Men grow up learning about competition, combat, hunting and penises. They often work long hours outside of the home to provide for their families and prove their worth. But, they haven’t been home enough, emotionally.
If men could listen better to their children and support their strengths with patience and skill, we would have a different world.
For father’s day, let’s just say that mature men don’t need to bully or be passive/aggressive. If they develop wisdom and communication skills –we will have safer homes and happier young people. As Jon Stewart said, “Fatherhood is great because you can ruin someone from scratch.” It’s not an easy job.
I worshiped my dad for years. I clung to him and smiled like a Cheshire cat when he entered a room. Mom used to say that I was neurotic because he wasn’t there for me. I hated her for it, thinking she was the crazy one. Until I got older.
Later, in my 40s, I was learning to speak up and ask for what I wanted in my own therapy. I realized that stuffing my needs was at the bottom of my compulsive eating disorder. So, excitedly, I flew to Seattle to visit my parents, with the intention of asking for what I wanted.
Coming from the airport, I stuttered, “Hey, mom, let’s go shopping and hang out some day, ok?” “Sure,” she smiled. Then, I asked shyly, “Hey Dad, when you go to the coffee shop tomorrow, can I go with you so we can have some time together?” I thought he said yes. The next morning I got up and Dad was gone. I asked mom where he was. She said, “He went to the coffee shop.” I barely uttered, “Without me?”
That’s how it was.

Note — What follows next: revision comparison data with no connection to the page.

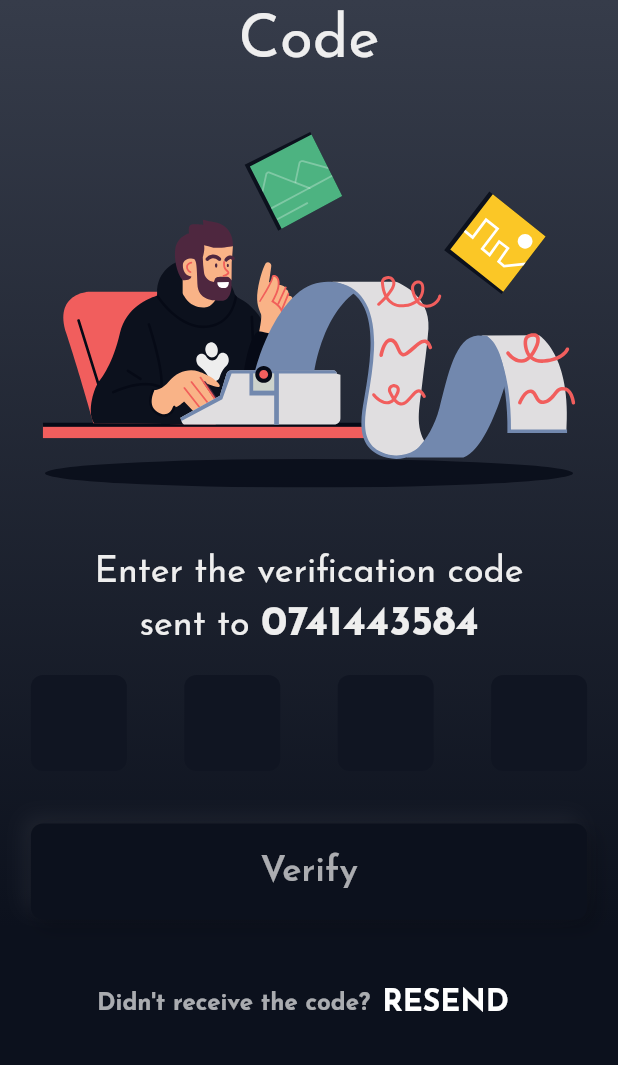
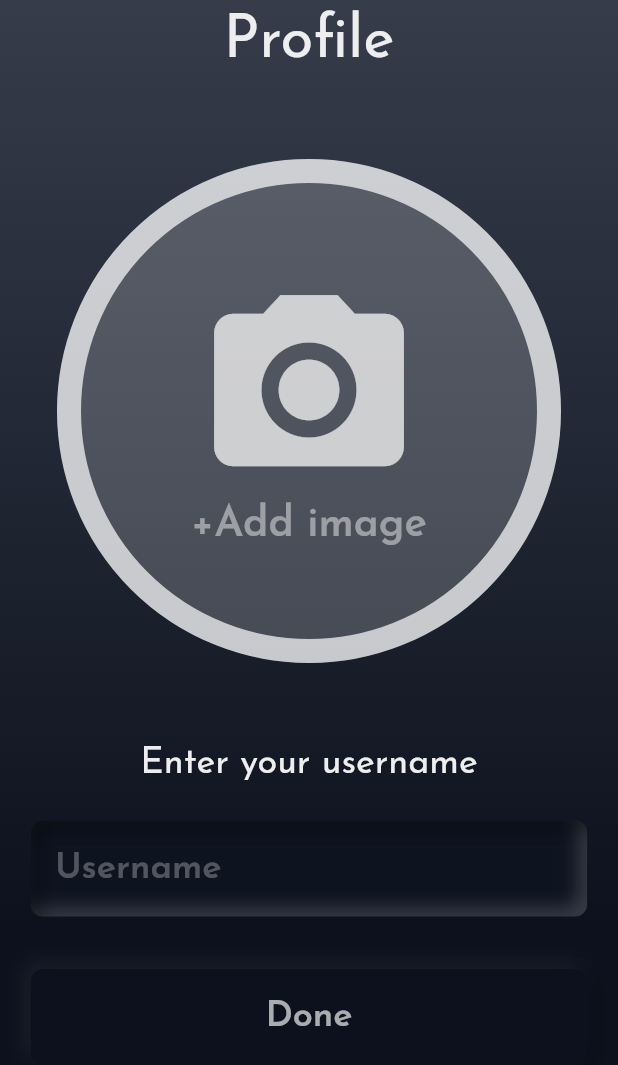
Before and after one commit to potent-101/portal, a Flutter app: the CodeScreen screen opened by its route, after a tap on "Verify", on a phone screen of 412 x 824 dp. Shown: the top 1065 px of the screen. Run offline on Flutter 3.47's test engine with Material 2 defaults, Android fonts, the phone set to English and light mode, and no system bars; drawn by our look-alikes of pin_code_fields; our stand-ins replace flutter_inset_box_shadow, flutter_svg; missing offline and left inert: rive_splash_screen.

Commit message:
done with the user screen

```diff
--- a/lib/routes.dart
+++ b/lib/routes.dart
@@ -1,11 +1,13 @@
 import 'package:flutter/material.dart';
 import 'package:pleasework/routes/code_screen.dart';
 import 'package:pleasework/routes/splash_screen.dart';
+import 'package:pleasework/routes/user_screen.dart';
 
 class RouteGenerator {
   static const String splashScreen = '/';
   static const String verifyScreen = '/verifyScreen';
   static const String codeScreen = '/codeScreen';
+  static const String userScreen = '/userScreen';
 
   RouteGenerator._();
 
@@ -19,6 +21,10 @@ class RouteGenerator {
         return MaterialPageRoute(
           builder: (_) => const CodeScreen(),
         );
+      case userScreen:
+        return MaterialPageRoute(
+          builder: (_) => const UserScreen(),
+        );
       default:
         throw const FormatException('Route not found');
     }
--- a/lib/routes/code_screen.dart
+++ b/lib/routes/code_screen.dart
@@ -2,6 +2,7 @@ import 'package:flutter/material.dart' hide BoxDecoration, BoxShadow;
 import 'package:flutter_inset_box_shadow/flutter_inset_box_shadow.dart';
 import 'package:pin_code_fields/pin_code_fields.dart';
 import 'package:flutter_svg/flutter_svg.dart';
+import 'package:pleasework/routes.dart';
 import 'package:pleasework/theme/constants.dart';
 import 'package:pleasework/widgets/neu_Button.dart';
 
@@ -116,7 +117,10 @@ class CodeScreen extends StatelessWidget {
                       height: 64,
                       width: size.width * 0.9,
                       bText: 'Verify',
-                      onTap: () {}),
+                      onTap: () {
+                        Navigator.of(context)
+                            .pushNamed(RouteGenerator.userScreen);
+                      }),
                   const SizedBox(
                     height: 32,
                   ),
--- /dev/null
+++ b/lib/routes/user_screen.dart
@@ -0,0 +1,124 @@
+import 'package:flutter/material.dart';
+import 'package:pleasework/routes.dart';
+import 'package:pleasework/theme/constants.dart';
+import 'package:pleasework/widgets/neu_Button.dart';
+import 'package:pleasework/widgets/neu_input.dart';
+
+import 'package:pleasework/widgets/scaffold_background.dart';
+
+class UserScreen extends StatelessWidget {
+  const UserScreen({Key? key}) : super(key: key);
+
+  @override
+  Widget build(BuildContext context) {
+    final size = MediaQuery.of(context).size;
+
+    return MyScafBckGround(
+      scaffold: Scaffold(
+          appBar: AppBar(
+            automaticallyImplyLeading: false,
+            elevation: 0,
+            backgroundColor: Colors.transparent,
+            title: const Center(
+              child: Text(
+                'Profile',
+                style: TextStyle(
+                  fontSize: 40,
+                  color: onPrimaryColor,
+                ),
+              ),
+            ),
+          ),
+          backgroundColor: Colors.transparent,
+          body: SingleChildScrollView(
+            reverse: true,
+            child: Center(
+              child: Column(
+                crossAxisAlignment: CrossAxisAlignment.center,
+                children: [
+                  const SizedBox(
+                    height: 50,
+                  ),
+                  Container(
+                    height: 336,
+                    width: 336,
+                    decoration: BoxDecoration(
+                        color: const Color(0xffffffff).withOpacity(0.2),
+                        border: Border.all(
+                          width: 16,
+                          color: const Color(0xffffffff).withOpacity(0.7),
+                        ),
+                        borderRadius:
+                            const BorderRadius.all(Radius.circular(170))),
+                    child: Column(
+                      mainAxisAlignment: MainAxisAlignment.center,
+                      children: [
+                        Icon(
+                          size: 152,
+                          Icons.camera_alt,
+                          color: onPrimaryColor.withOpacity(0.8),
+                        ),
+                        Text(
+                          '+Add image',
+                          textAlign: TextAlign.center,
+                          style: TextStyle(
+                              fontSize: 28,
+                              color: onPrimaryColor.withOpacity(0.5),
+                              fontWeight: FontWeight.w600),
+                        ),
+                      ],
+                    ),
+                  ),
+                  const SizedBox(
+                    height: 50,
+                  ),
+                  const Text(
+                    'Enter your username',
+                    textAlign: TextAlign.center,
+                    style: TextStyle(
+                        fontSize: 24, color: onPrimaryColor, height: 1.3),
+                  ),
+                  const SizedBox(
+                    height: 24,
+                  ),
+                  NeuInput(
+                      alignment: Alignment.centerLeft,
+                      bkColor: const Color(0xff0E1320),
+                      height: 64,
+                      width: size.width * 0.9,
+                      child: Padding(
+                        padding: const EdgeInsets.symmetric(horizontal: 16.0),
+                        child: TextField(
+                          style: TextStyle(
+                              fontSize: 24,
+                              fontWeight: FontWeight.w600,
+                              color: onPrimaryColor.withOpacity(0.8)),
+                          decoration: InputDecoration(
+                              hintStyle: TextStyle(
+                                  color: onPrimaryColor.withOpacity(0.3)),
+                              hintText: 'Username',
+                              border: InputBorder.none),
+                        ),
+                      )),
+                  const SizedBox(
+                    height: 35,
+                  ),
+                  NeuButton(
+                      color: primaryColor,
+                      height: 64,
+                      width: size.width * 0.9,
+                      bText: 'Done',
+                      onTap: () {
+                        Navigator.of(context)
+                            .pushNamed(RouteGenerator.codeScreen);
+                      }),
+                  const SizedBox(
+                    height: 32,
+                  ),
+                ],
+              ),
+            ),
+          )),
+    );
+  }
+}
```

I flew back to San Francisco, bereft, and devoured more food. Then years after, overcoming my eating disorder and understanding myself better, I flew to Seattle again. Emotional hairballs! I will live my life regretting the hurt that came down on that visit. So much needed to be said, but we didn’t have enough skills for an ideal closure.
We cried and said what we felt. But, without ongoing conversation, not much can change in relationships. Our problems, like all families, were systemic. We all had a part in them. I had to grow up to see that we each played a role in the dysfunction. But, about Dad — well, he just wasn’t there.

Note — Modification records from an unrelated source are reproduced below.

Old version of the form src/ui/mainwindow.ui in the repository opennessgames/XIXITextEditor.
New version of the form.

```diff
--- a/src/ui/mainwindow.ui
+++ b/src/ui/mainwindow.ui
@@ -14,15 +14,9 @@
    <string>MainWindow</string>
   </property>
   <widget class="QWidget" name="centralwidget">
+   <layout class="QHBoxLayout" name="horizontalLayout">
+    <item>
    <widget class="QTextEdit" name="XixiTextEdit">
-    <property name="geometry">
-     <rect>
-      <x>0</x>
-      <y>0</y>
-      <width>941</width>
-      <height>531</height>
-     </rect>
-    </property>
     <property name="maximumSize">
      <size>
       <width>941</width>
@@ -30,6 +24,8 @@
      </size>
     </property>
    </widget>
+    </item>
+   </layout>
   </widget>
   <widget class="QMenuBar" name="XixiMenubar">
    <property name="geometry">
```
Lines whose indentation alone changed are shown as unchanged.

He was home at night but just didn’t hear me, or show up for me fully. Maybe he was afraid of displeasing mom, making her jealous or maybe just trying to survive?
I see now that I became devoid of an inner male to support me when I needed it. I realize that the lack of emotional connection with him led to a life of trying to be noticed by men and never feeling seen or heard. It’s taken many years to develop an inner man who will advocate for me when I’m hurt or protect me, an inner masculine to stand up and say, “you can do it.”

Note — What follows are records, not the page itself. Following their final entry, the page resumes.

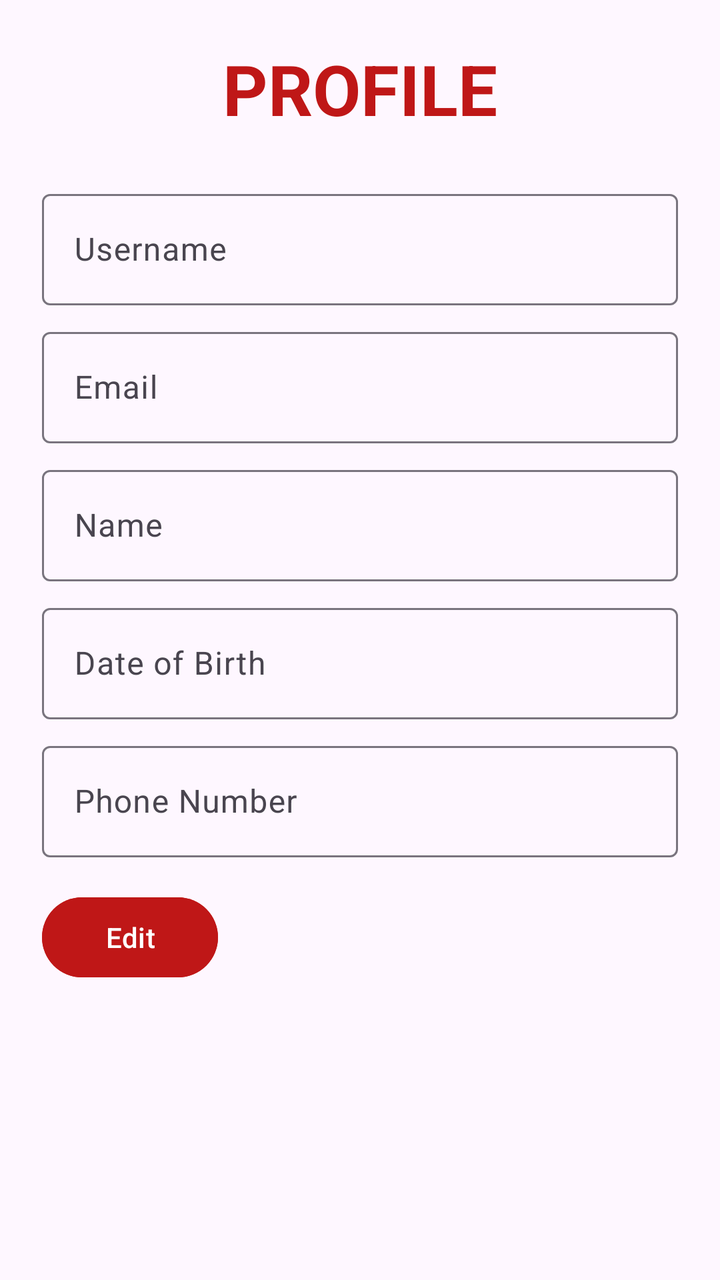
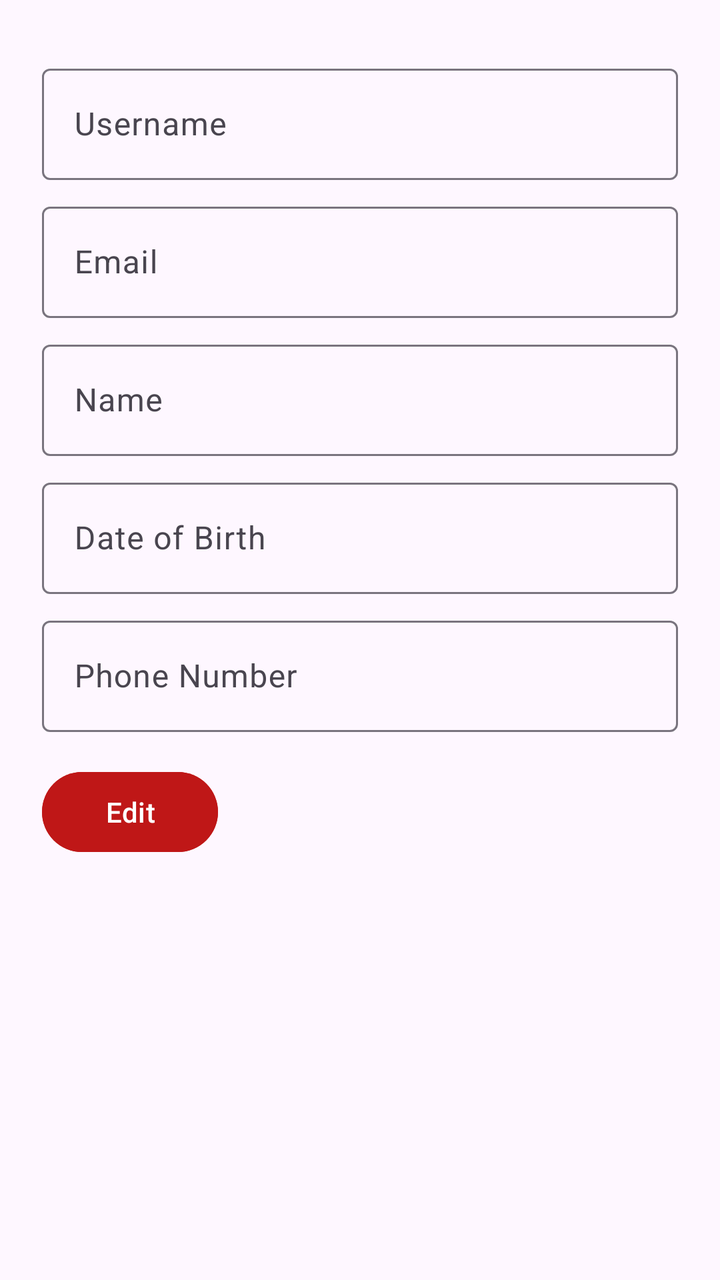

Screens rendered from an Android XML layout before and after an edit, with the pre-edit source and the edit as a unified diff.
<!-- AndroidManifest.xml: application theme Theme.SchoolClubsManagementSystem -->
<!-- res/layout/fragment_profile.xml -->
<?xml version="1.0" encoding="utf-8"?>
<ScrollView xmlns:android="http://schemas.android.com/apk/res/android"
    xmlns:app="http://schemas.android.com/apk/res-auto"
    xmlns:tools="http://schemas.android.com/tools"
    android:layout_width="match_parent"
    android:layout_height="match_parent"
    tools:context=".activities.profileActivity.ProfileFragment">

    <LinearLayout
        android:layout_width="match_parent"
        android:layout_height="wrap_content"
        android:orientation="vertical"
        android:layout_margin="5dp"
        android:padding="16dp">


        <TextView
            android:id="@+id/profileTitle"
            android:layout_width="match_parent"
            android:layout_height="wrap_content"
            android:text="Profile"
            android:textAllCaps="true"
            android:textColor="@color/red"
            android:textSize="35sp"
            android:textAlignment="center"
            android:textStyle="bold"
            android:layout_marginBottom="16dp"/>

        
        <com.google.android.material.textfield.TextInputLayout
            android:layout_width="match_parent"
            android:layout_height="wrap_content"
            android:layout_marginTop="8dp">
            <com.google.android.material.textfield.TextInputEditText
                android:id="@+id/username_edit_text"
                android:layout_width="match_parent"
                android:layout_height="wrap_content"
                android:hint="Username"
                android:inputType="text"
                android:enabled="false" />
        </com.google.android.material.textfield.TextInputLayout>

        
        <com.google.android.material.textfield.TextInputLayout
            android:layout_width="match_parent"
            android:layout_height="wrap_content"
            android:layout_marginTop="8dp">
            <com.google.android.material.textfield.TextInputEditText
                android:id="@+id/email_edit_text"
                android:layout_width="match_parent"
                android:layout_height="wrap_content"
                android:hint="Email"
                android:inputType="textEmailAddress"
                android:enabled="false" />
        </com.google.android.material.textfield.TextInputLayout>

        
        <com.google.android.material.textfield.TextInputLayout
            android:layout_width="match_parent"
            android:layout_height="wrap_content"
            android:layout_marginTop="8dp">
            <com.google.android.material.textfield.TextInputEditText
                android:id="@+id/name_edit_text"
                android:layout_width="match_parent"
                android:layout_height="wrap_content"
                android:hint="Name"
                android:inputType="text"
                android:enabled="false" />
        </com.google.android.material.textfield.TextInputLayout>

        
        <com.google.android.material.textfield.TextInputLayout
            android:layout_width="match_parent"
            android:layout_height="wrap_content"
            android:layout_marginTop="8dp">
            <com.google.android.material.textfield.TextInputEditText
                android:id="@+id/dob_edit_text"
                android:layout_width="match_parent"
                android:layout_height="wrap_content"
                android:hint="Date of Birth"
                android:inputType="date"
                android:enabled="false" />
        </com.google.android.material.textfield.TextInputLayout>

        
        <com.google.android.material.textfield.TextInputLayout
            android:layout_width="match_parent"
            android:layout_height="wrap_content"
            android:layout_marginTop="8dp">
            <com.google.android.material.textfield.TextInputEditText
                android:id="@+id/phone_edit_text"
                android:layout_width="match_parent"
                android:layout_height="wrap_content"
                android:hint="Phone Number"
                android:inputType="phone"
                android:enabled="false" />
        </com.google.android.material.textfield.TextInputLayout>

        
        <Button
            android:id="@+id/edit_button"
            android:layout_width="wrap_content"
            android:layout_height="wrap_content"
            android:text="Edit"
            android:layout_marginTop="16dp"
            android:backgroundTint="@color/red"
            android:textColor="@color/white" />

        <Button
            android:id="@+id/save_button"
            android:layout_width="wrap_content"
            android:layout_height="wrap_content"
            android:text="Save"
            android:visibility="gone"
            android:layout_marginTop="8dp"
            android:backgroundTint="@color/red"
            android:textColor="@color/white" />
    </LinearLayout>
</ScrollView>
<!-- resources referenced by this layout -->
<resources>
  <color name="red">#BF1717</color>
  <color name="white">#FFFFFFFF</color>
  <style name="Theme.SchoolClubsManagementSystem" parent="Base.Theme.SchoolClubsManagementSystem" />
  <style name="Base.Theme.SchoolClubsManagementSystem" parent="Theme.Material3.DayNight.NoActionBar">
          
          <item name="colorPrimary">@color/red</item>
  
      </style>
</resources>

<!-- the commit's change to res/layout/fragment_profile.xml (unified diff, before → after) -->
@@ -9,35 +9,24 @@
     <LinearLayout
         android:layout_width="match_parent"
         android:layout_height="wrap_content"
+        android:layout_margin="5dp"
         android:orientation="vertical"
-        android:layout_margin="5dp"
         android:padding="16dp">
 
-
-        <TextView
-            android:id="@+id/profileTitle"
-            android:layout_width="match_parent"
-            android:layout_height="wrap_content"
-            android:text="Profile"
-            android:textAllCaps="true"
-            android:textColor="@color/red"
-            android:textSize="35sp"
-            android:textAlignment="center"
-            android:textStyle="bold"
-            android:layout_marginBottom="16dp"/>
 
         
         <com.google.android.material.textfield.TextInputLayout
             android:layout_width="match_parent"
             android:layout_height="wrap_content"
             android:layout_marginTop="8dp">
+
             <com.google.android.material.textfield.TextInputEditText
                 android:id="@+id/username_edit_text"
                 android:layout_width="match_parent"
                 android:layout_height="wrap_content"
+                android:enabled="false"
                 android:hint="Username"
-                android:inputType="text"
-                android:enabled="false" />
+                android:inputType="text" />
         </com.google.android.material.textfield.TextInputLayout>
 
         
@@ -45,13 +34,14 @@
             android:layout_width="match_parent"
             android:layout_height="wrap_content"
             android:layout_marginTop="8dp">
+
             <com.google.android.material.textfield.TextInputEditText
                 android:id="@+id/email_edit_text"
                 android:layout_width="match_parent"
                 android:layout_height="wrap_content"
+                android:enabled="false"
                 android:hint="Email"
-                android:inputType="textEmailAddress"
-                android:enabled="false" />
+                android:inputType="textEmailAddress" />
         </com.google.android.material.textfield.TextInputLayout>
 
         
@@ -59,13 +49,14 @@
             android:layout_width="match_parent"
             android:layout_height="wrap_content"
             android:layout_marginTop="8dp">
+
             <com.google.android.material.textfield.TextInputEditText
                 android:id="@+id/name_edit_text"
                 android:layout_width="match_parent"
                 android:layout_height="wrap_content"
+                android:enabled="false"
                 android:hint="Name"
-                android:inputType="text"
-                android:enabled="false" />
+                android:inputType="text" />
         </com.google.android.material.textfield.TextInputLayout>
 
         
@@ -73,13 +64,14 @@
             android:layout_width="match_parent"
             android:layout_height="wrap_content"
             android:layout_marginTop="8dp">
+
             <com.google.android.material.textfield.TextInputEditText
                 android:id="@+id/dob_edit_text"
                 android:layout_width="match_parent"
                 android:layout_height="wrap_content"
+                android:enabled="false"
                 android:hint="Date of Birth"
-                android:inputType="date"
-                android:enabled="false" />
+                android:inputType="date" />
         </com.google.android.material.textfield.TextInputLayout>
 
         
@@ -87,13 +79,14 @@
             android:layout_width="match_parent"
             android:layout_height="wrap_content"
             android:layout_marginTop="8dp">
+
             <com.google.android.material.textfield.TextInputEditText
                 android:id="@+id/phone_edit_text"
                 android:layout_width="match_parent"
                 android:layout_height="wrap_content"
+                android:enabled="false"
                 android:hint="Phone Number"
-                android:inputType="phone"
-                android:enabled="false" />
+                android:inputType="phone" />
         </com.google.android.material.textfield.TextInputLayout>
 
         
@@ -101,19 +94,19 @@
             android:id="@+id/edit_button"
             android:layout_width="wrap_content"
             android:layout_height="wrap_content"
-            android:text="Edit"
             android:layout_marginTop="16dp"
             android:backgroundTint="@color/red"
+            android:text="Edit"
             android:textColor="@color/white" />
 
         <Button
             android:id="@+id/save_button"
             android:layout_width="wrap_content"
             android:layout_height="wrap_content"
-            android:text="Save"
-            android:visibility="gone"
             android:layout_marginTop="8dp"
             android:backgroundTint="@color/red"
-            android:textColor="@color/white" />
+            android:text="Save"
+            android:textColor="@color/white"
+            android:visibility="gone" />
     </LinearLayout>
 </ScrollView>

I don’t blame dad. He did the best he could coming from a family of 12 siblings. He was an intelligent and hardworking man. I loved him. But, it’s important for fathers to learn to communicate respectfully, to validate kids and have compassion for themselves as well. It’s not easy becoming a stable, kind man in a society that thrusts wild, uncaring, brutal characters at us, through media – as heroes.
This old world has too many bullies and not enough ability to resolve conflict.
Couples still struggle to try and talk to each other. Still I want to whisper: “Hey, Dad, my life would have been different if you had walked me to the coffee shop.”